Public and private efforts promote “organ donor awareness” for the potential benefit of some 80,000 patients languishing on national waiting lists. Feature stories in periodicals and on television depict transplantation at its best. Thousands in end-stage organ failure benefit annually, and their heart-wrenching stories are reported or dramatized in hope that tens of thousands might also.
“Last minute organ donation seen as ‘miraculous event’,” reads one typical headline. In yet another, donation is termed “The Greatest Gift of All.” Readers learn how they may donate a spare kidney, “the gift of life,” even to a complete stranger.
So where is the “shadow” of such miracle medicine? Is this not exactly what our religions commend?
A 60-year-old building contractor returns to church having had “a change of heart”—both physically and spiritually—on New Year’s Day 1984. Nearly 20 years later, he still helps his sons with the family business.
A 25-year-old, diabetic and blind, receives her donor kidney from a stranger in May 1985, and her seminary degree in May 2001.
Surely this is the stuff of miracles and meritorious acts! But of course, not every case ends so well. Not every transplant patient makes a good poster child.
What usually gets left out of transplant success stories? Not just the inevitable medical failures, but also the traumatic, ethically complex dimensions of even those majority cases with mostly good outcomes.

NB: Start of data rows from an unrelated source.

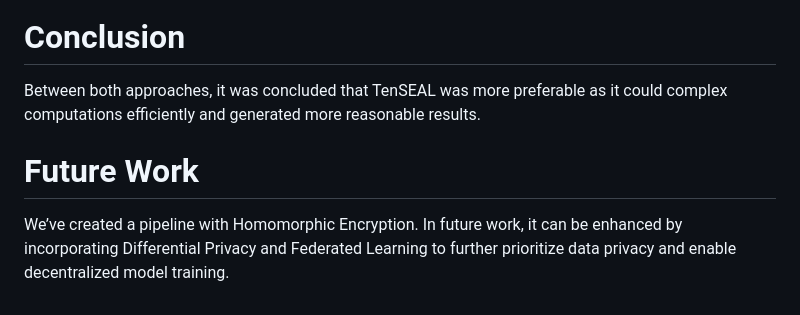
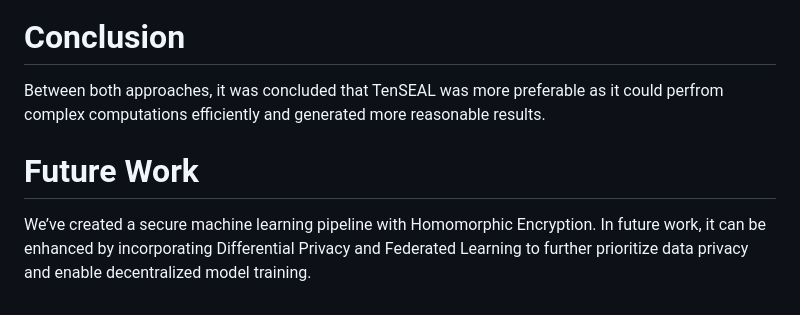
Before and after one commit to tahawar/Secure-Pipeline-For-Machine-Learning-With-Homomorphic-Encryption, a Markdown page: README.md, the part around the change. GitHub-like rendering.

```diff
--- a/README.md
+++ b/README.md
@@ -79,8 +79,8 @@ This dataset is about the people having coronary heart disease (CHD). We have do
 
 # Conclusion
 
-Between both approaches, it was concluded that TenSEAL was more preferable as it could complex computations efficiently and generated more reasonable results.
+Between both approaches, it was concluded that TenSEAL was more preferable as it could perfrom complex computations efficiently and generated more reasonable results.
 
 # Future Work
 
-We’ve created a pipeline with Homomorphic Encryption. In future work, it can be enhanced by incorporating Differential Privacy and Federated Learning to further prioritize data privacy and enable decentralized model training.
+We’ve created a secure machine learning pipeline with Homomorphic Encryption. In future work, it can be enhanced by incorporating Differential Privacy and Federated Learning to further prioritize data privacy and enable decentralized model training.
```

First, the waiting period. This traumatic dimension of transplantation is only partially obscured by promoters. Growing ranks of wait-listed patients, and especially the sad accounts of those who die waiting, serve to motivate potential donors to “give the gift of life.” Yet pastoral caregivers will encounter the shadow here: the tedium of seemingly interminable hospital stays, roller-coaster emotions, excitement and let-down of false alarms, hope and despair.

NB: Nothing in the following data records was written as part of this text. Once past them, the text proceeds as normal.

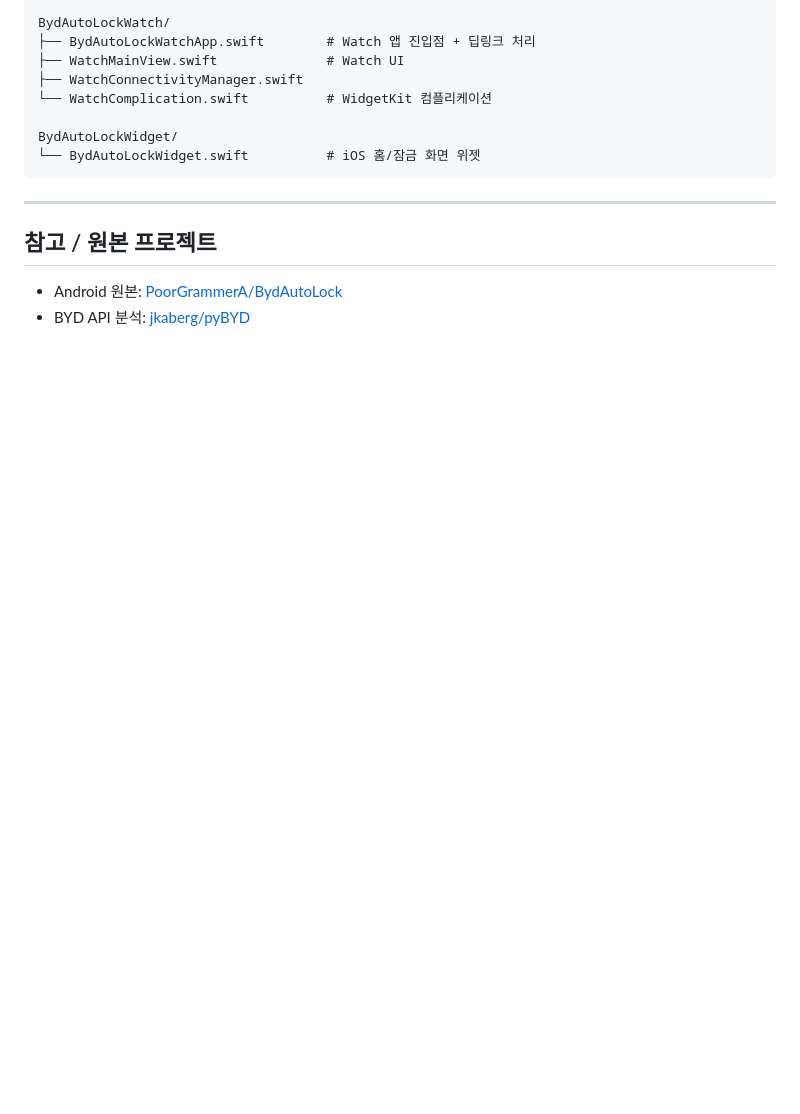
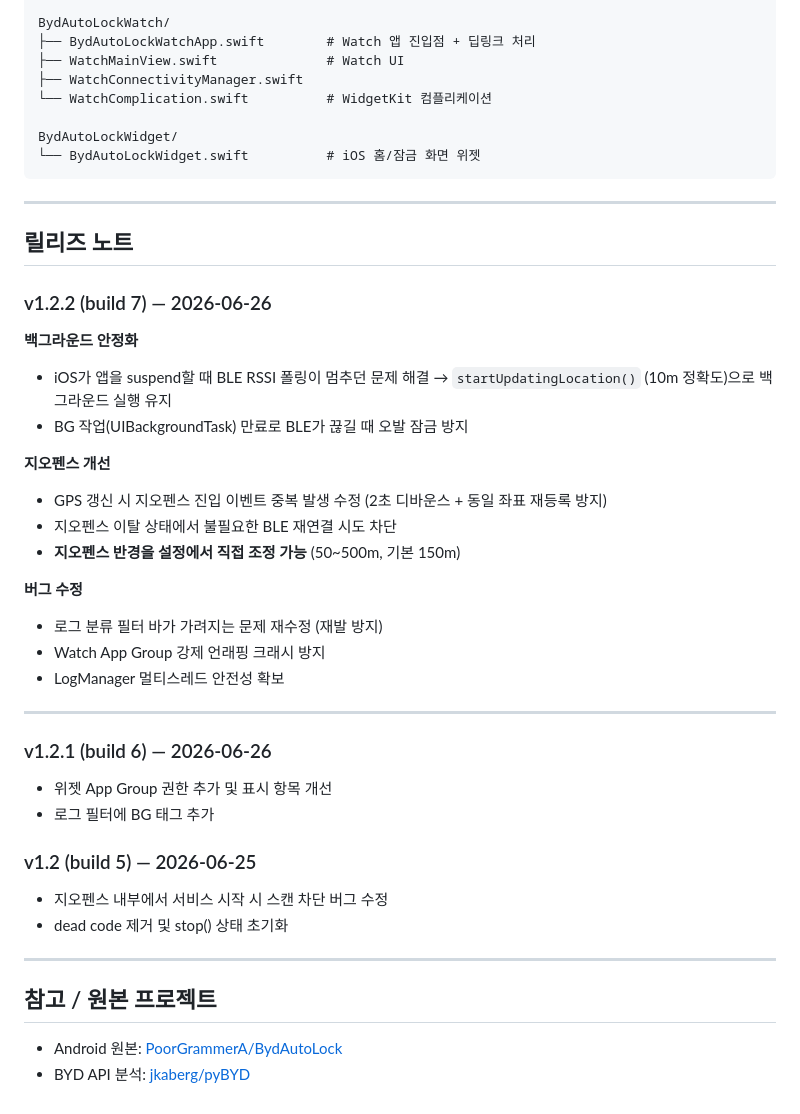
Before and after one commit to GeyuongGongPark/BydAutoLock-iOS, a Markdown page: README.md, the part around the change. Rendered like a GitHub page; blank space fills up the shorter version.

Commit message:
docs: v1.2.2 릴리즈 노트 추가
Co-Authored-By: Claude Sonnet 4.6 <noreply@anthropic.com>

```diff
--- a/README.md
+++ b/README.md
@@ -197,6 +197,39 @@ BydAutoLockWidget/
 
 ---
 
+## 릴리즈 노트
+
+### v1.2.2 (build 7) — 2026-06-26
+
+**백그라운드 안정화**
+- iOS가 앱을 suspend할 때 BLE RSSI 폴링이 멈추던 문제 해결
+  → `startUpdatingLocation()` (10m 정확도)으로 백그라운드 실행 유지
+- BG 작업(UIBackgroundTask) 만료로 BLE가 끊길 때 오발 잠금 방지
+
+**지오펜스 개선**
+- GPS 갱신 시 지오펜스 진입 이벤트 중복 발생 수정 (2초 디바운스 + 동일 좌표 재등록 방지)
+- 지오펜스 이탈 상태에서 불필요한 BLE 재연결 시도 차단
+- **지오펜스 반경을 설정에서 직접 조정 가능** (50~500m, 기본 150m)
+
+**버그 수정**
+- 로그 분류 필터 바가 가려지는 문제 재수정 (재발 방지)
+- Watch App Group 강제 언래핑 크래시 방지
+- LogManager 멀티스레드 안전성 확보
+
+---
+
+### v1.2.1 (build 6) — 2026-06-26
+
+- 위젯 App Group 권한 추가 및 표시 항목 개선
+- 로그 필터에 BG 태그 추가
+
+### v1.2 (build 5) — 2026-06-25
+
+- 지오펜스 내부에서 서비스 시작 시 스캔 차단 버그 수정
+- dead code 제거 및 stop() 상태 초기화
+
+---
+
 ## 참고 / 원본 프로젝트
 
 - Android 원본: [PoorGrammerA/BydAutoLock](https://github.com/PoorGrammerA/BydAutoLock)
```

Pastors, and patients themselves, may be horrified by the subtle shift in one’s usual response to the sound of sirens. Family and friends, or a speeding biker on a “donorcycle”, begin to look less like whole people and more like potential donors of coveted body parts.
“Designated requesters,” trained by organ procurement organizations, approach the next of kin in most hospitals when a patient is declared “brain dead.” Despite sincere efforts by requesters to be compassionate, they are often designated “vultures” by other hospital staff. The questions asked of grieving families can either help make meaning of a loved one’s death or further traumatize the bereft.

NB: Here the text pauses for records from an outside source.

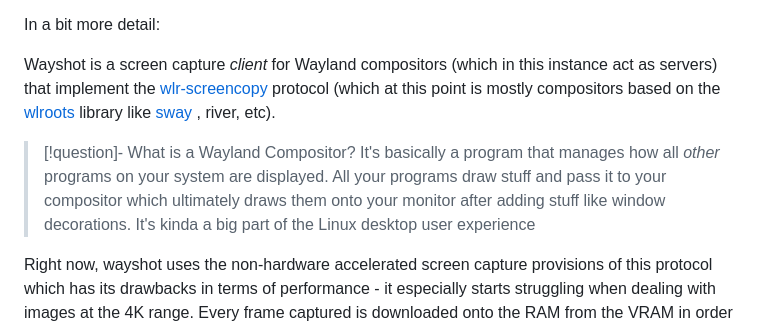
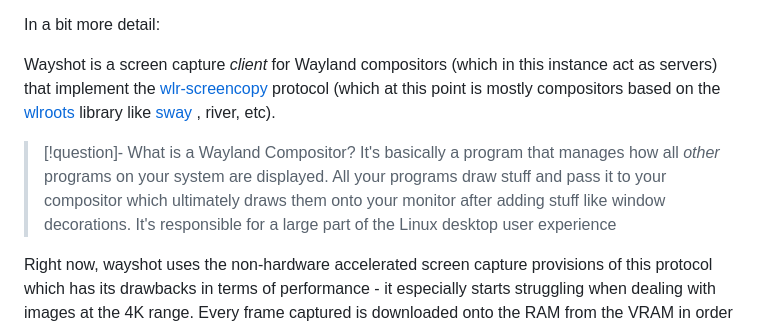
Before and after one commit to CheerfulPianissimo/cheerfulpianissimo.github.io, a Markdown page: GSOC/GSOC.md, the part around one of its changes. Rendered like a GitHub page.

Commit message:
gsoc: update site

```diff
--- a/GSOC/GSOC.md
+++ b/GSOC/GSOC.md
@@ -17,7 +17,7 @@ In a bit more detail:
 
 Wayshot is a screen capture *client* for Wayland compositors (which in this instance act as servers) that implement the [wlr-screencopy](https://wayland.app/protocols/wlr-screencopy-unstable-v1)  protocol (which at this point is mostly compositors based on the [wlroots](https://github.com/swaywm/wlroots) library like [sway](https://en.wikipedia.org/wiki/Sway_(window_manager)) , river, etc).
 > [!question]- What is a Wayland Compositor?
-> It's basically a program that manages how all *other* programs on your system are displayed. All your programs draw stuff and pass it to your compositor which ultimately draws them onto your monitor after adding stuff like window decorations. It's kinda a big part of the Linux desktop user experience
+> It's basically a program that manages how all *other* programs on your system are displayed. All your programs draw stuff and pass it to your compositor which ultimately draws them onto your monitor after adding stuff like window decorations. It's responsible for a large part of the Linux desktop user experience
 
 Right now, wayshot uses the non-hardware accelerated screen capture provisions of this protocol which has its drawbacks in terms of performance - it especially starts struggling when dealing with images at the 4K range. Every frame captured is downloaded onto the RAM from the VRAM in order to process it further.
 
```
Also changed, not shown: other parts of GSOC/GSOC.md (+1 -1 lines).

The vast majority of transplanted kidneys work well and long in recipients. “Graft” and patient survival statistics (updated regularly and available at www.unos.org) are somewhat less optimistic for heart and liver recipients—significantly less so for donor lungs. In any case, “replacement therapy” is not so analogous to auto mechanics as often portrayed. Donor body parts do not make one “as good as new.” Getting a new or used heart is not like replacing a carburetor.
The body’s natural defense mechanism against invading organisms produces an immune response to a foreign organ also. It attacks. Thwarting graft rejection requires complex daily regimens of immune suppression medications, at costs exceeding $10,000 annually. The financial impact on families can be staggering, first on account of “the wait,” then expensive surgery and ultimately a lifetime of follow-up treatments.
Eventually all of us die, but transplant patients typically die sooner. The miracle lasts only so long. Sometimes there is no miracle at all. Then pastors attend to the patient who dies waiting, or from surgical complications, or from post-operative graft rejection disease. We do not like to think, much less speak or write, of transplantation’s shadow. Yet it exists.
Hospice reintroduced the “good death” and how it might be obtained despite our high-tech hospital ways. But for those who die waiting for the miracle that never comes, even a good death is hard to come by. How do you consent to the inevitable or say your goodbyes while retaining hope for that last-minute miracle? Too often one does not die well while waiting for transplant, and pastoral care is further complicated and compromised.
Organ transplant medicine has both extended and improved the lives of many who would otherwise suffer too much and die too soon. It is an almost miraculous intervention of human ingenuity and compassion. Yet dimensions of transplantation do not fit the miracle image at all. These beg the attention of, at least, those who would provide pastoral care.
We must step into the shadow, for many patients and families—outside of the public relations spotlight—are suffering and waiting for us there.
Tarris D. Rosell is associate professor of pastoral care and practice of ministry at Central Baptist Theological Seminary in Kansas City, Kan.